Here is a modification I've devised based on cast metal knobs I've seen that have a nub on flatside of the knob that contacts the drawer front.
This is part of a larger project of mine where I am building a "built-in" closet.
Step 1: Step 1 - Gather Your Equipment and Materials
2) drill bit that has a 1/32" smaller diameter than the diameter of the finish nail
3) wood screw with a thread 1/32" larger in diameter than the predrilled hole in the wooden knob
4) drill bit that has a 1/32" smaller diameter than the diameter of the shank of the wood screw
6) wooden knob
7) dikes (diagonal cutters)
Step 2: Step 2 - Sizing Your Drill Bit to the Finish Nail (this Will Be the Anchor)
I've seen countless instructions with kit furniture and such that have the builder using a 1/8" drill for a 1/8" screw.
My experience has been that undersizing the drill bit slightly provides a much stronger mechanical fit because of the friction created.
When I say undersized, I mean by about 1/32". This isn't an exact science because hardness of wood comes into play but essentially you don't want the hole so undersized that you split the wood or have to force the fastener into the hole. It should go in tightly but not ridiculously tight!
Step 3: Step 3 - Drill the Anchor Hole
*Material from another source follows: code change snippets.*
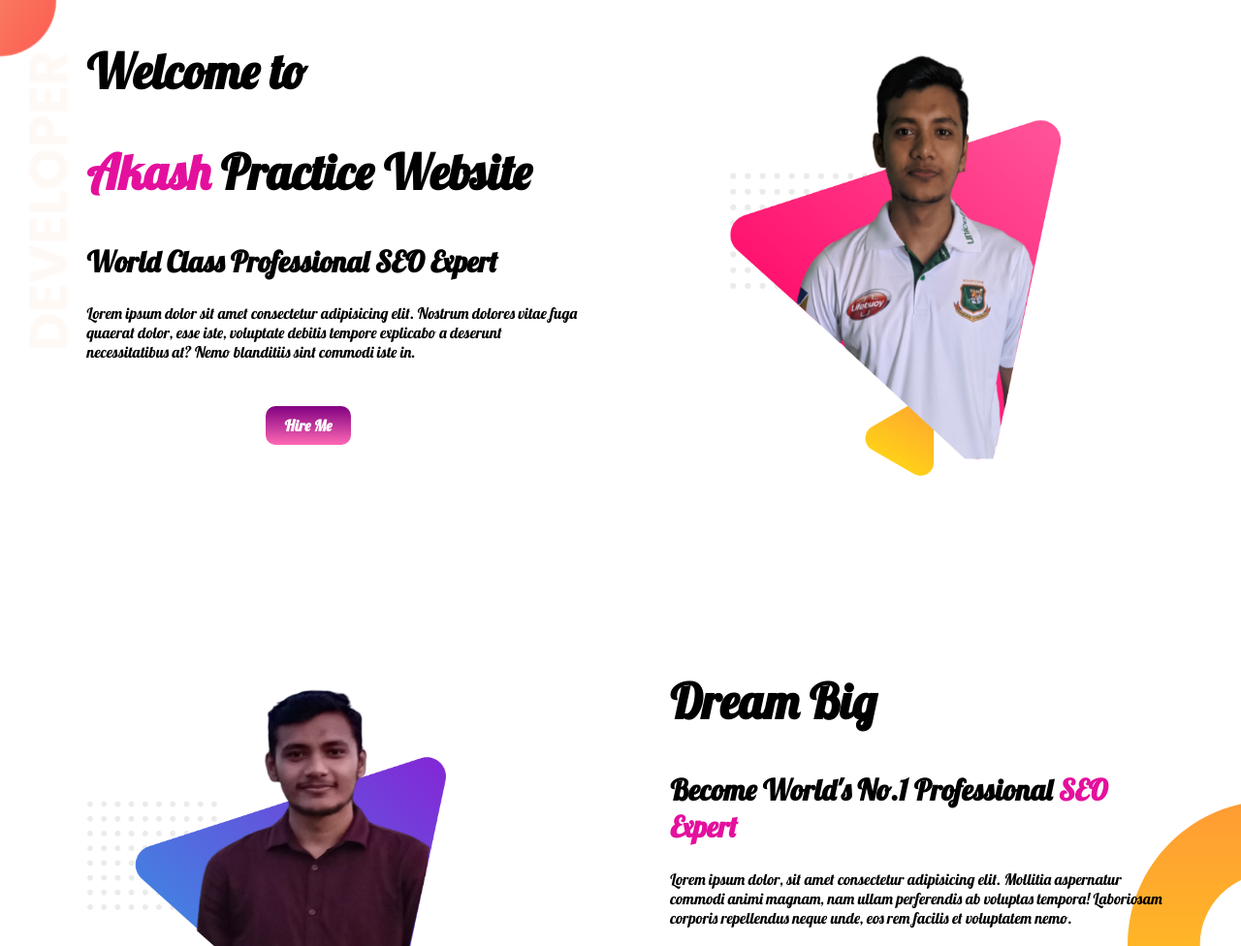
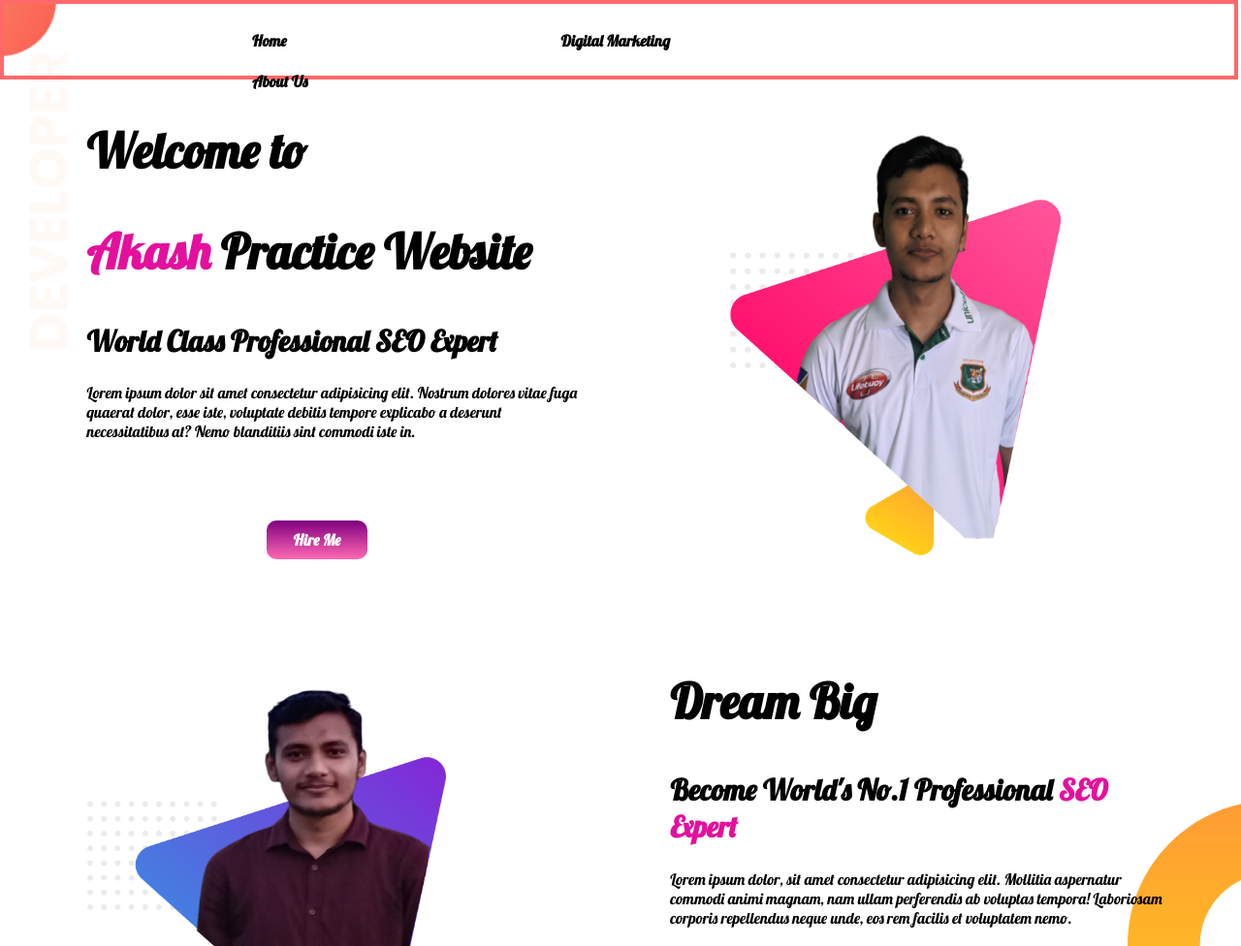
Before and after one commit to abdulmazidakash/web-portfolio-practice, a plain HTML site: page index.html in a window 1280 px wide. Shown: the top 976 px of the page at 97% size. Drawn offline with Linux system fonts and the light colour scheme.

Commit message:
header change

```diff
--- a/index.html
+++ b/index.html
@@ -10,6 +10,17 @@
     <link rel="stylesheet" href="style.css">
 </head>
 <body>
+    <section class="header-section">
+        <div class="catagory">
+           <h4>Home</h4>
+        </div>
+        <div class="catagory">
+            <h4>Digital Marketing</h4>
+        </div>
+        <div class="catagory">
+            <h4>About Us</h4>
+        </div>
+    </section>
    <section class="top-banner">
     <div class="haif-width">
         <h1>Welcome to </h1>
@@ -50,5 +61,6 @@
    <footer>
     <p>Copyright Akash 2023 | All Rights Reserved</p>
    </footer>
+
 </body>
 </html>
--- a/style.css
+++ b/style.css
@@ -11,12 +11,7 @@ h2{
 .pink-highlight{
     color: rgb(228, 16, 157);
 }
-.haif-width{
-    width: 40%;
-    float: left;
-    margin-left: 5%;
-    padding-left: 2%;
-}
+
 .haif-width img{
     width: 100%;
 }
@@ -36,13 +31,13 @@ section{
 .link-button{
     text-decoration: none;
     background-image: linear-gradient(purple,hotpink);
-    padding: 10px 20px;
+    padding: 10px 28px;
     border-radius: 10px;
     color: white;
     font-weight: 700;
     position: absolute;
-    margin-top: 30px;
-    margin-left: 184px;
+    margin-top: 66px;
+    margin-left: 185px;
 }
 .single-experience{
     box-shadow: 10px 10px 40px gray;
@@ -72,3 +67,29 @@ footer p{
 .center{
     text-align: center;
 }
+.haif-width{
+    width: 40%;
+    float: left;
+    margin-left: 5%;
+    padding-left: 2%;
+}
+.header-section {
+    padding: 28px 2px;
+    height: 18px;
+    border: 4px solid rgb(255 105 105);
+    width: 79%;
+    padding-left: 20%;
+    float: left;
+}
+.catagory {
+    text-align: center;
+    float: left;
+    /
+    height: 100%;
+    float: left;
+    /
+    width: 100%;
+    padding: left;
+    margin-right: 283px;
+    margin-top: -21px;
+}
```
The hole should be fairly deep into the knob--drill as far you'd need to go that would leave about 1/4" of wood undrilled thereby preventing fully penetrating the knob.
The deeper you go, the better resistance to twisting force you'll have--go to far and pop through the other side and you have an ugly hole that will bug you every time you see it!
Step 4: Step 4 - Size the Length of the Anchor for Cutting
Once it is fully inserted, take your dikes and lightly mark a spot about 5/16" up from the surface of the knob.
You are lightly marking them with a gentle squeeze that'll leave an impression that you'll cut in the next step.
Step 5: Step 5 - Cut the Anchor
Believe me, you might never see the other piece again because it'll go flying! Make sure you protect your eyes and the eyes of anyone with you!!
Step 6: Step 6 - Insert the Anchor Into the Knob
Step 7: Step 7 - Measure Depth of Hole in Knob
Using the drill bit that was sized for the wood screw, insert the shank end (non-cutting end) into the hole fully.
Pinch the bit and pull it out.
While still pinching the bit, grab a ruler and measure the depth of the shank starting at where you are pinching to the end that was fully submerged.
This is the amount that the screw needs to extend from the surface of the drawer front after having been fully inserted through the hole.
I've dry fit the cut screw into two pieces of wood that are the same thickness as the drawer front to illustrate how far the bolt will penetrate after it has been properly sized.
The depth of field in the photo makes the screw on the left appear smaller in diameter but it is actually the same as the one on the right.
Step 8: Step 8 - Cutting the Wood Screw
I was just to lazy to take out my hand grinder and plug it in.
And I was certainly to lazy to use a hacksaw! U-u-u-gh!! That's too much work...
Step 9: Step 10 - Aligning the Knob to the Drawer Front
I start by placing the shank (non-cutting) portion of the drill bit through the drawer front so that it extends past the surface of the drawer front.
Then I place the knob onto the drill bit shank. Next, slowly push the knob towards the drawer front until the anchor makes contact.
THIS PART IS CRUCIAL! You must be careful to push the knob onto the front of the drawer so that it seats flatly against the drawer front. Remember, you are also making a hole in the drawer front with the anchor.
If you look at the images below, you'll see an example of a knob that is seated flatly and one that is not.
Remember, a little extra time now means you may be looking at a mistake every time you open the drawer or looking at a fine piece of finished cabinetry.
Step 10: Step 10 - Fastening the Knob
You insert the wood screw from the inside of the drawer front and screw it into the knob using your drill with a screw driver attachment.
Make sure you are putting significant counter-pressure with your other hand to push against the screw coming through so that the knob is held tightly in place.
Step 11: BONUS STEP 1
Step 12: BONUS STEP 2
a) I made a jig where I place the uncut screws through holes in a piece of wood and then lightly screwed the knobs on top.
b) I applied a homemade sanding sealer using 1:1 ratio of polyurethane and mineral spirits.
c) Once that had dried, I lightly sanded the surface with 220 grit sandpaper.
d) Next, using cheeseclothe dampened with mineral spirits, I wiped the sanding dust off of the knobs.
e) Next I applied a coat of pure polyurethane.
f) At this point, repeat steps c-e at least 1 more time.
Use a white bristle tapered china brush to get results without brush marks.
Clean and store your brush in mineral spirits. I've got mine stored temporarily in the ziplock bag with a ziptie because I will be using it again soon. Otherwise rinse fully and brush the china brush with a wire brush and until the mineral spirits come out clean after repeated applications.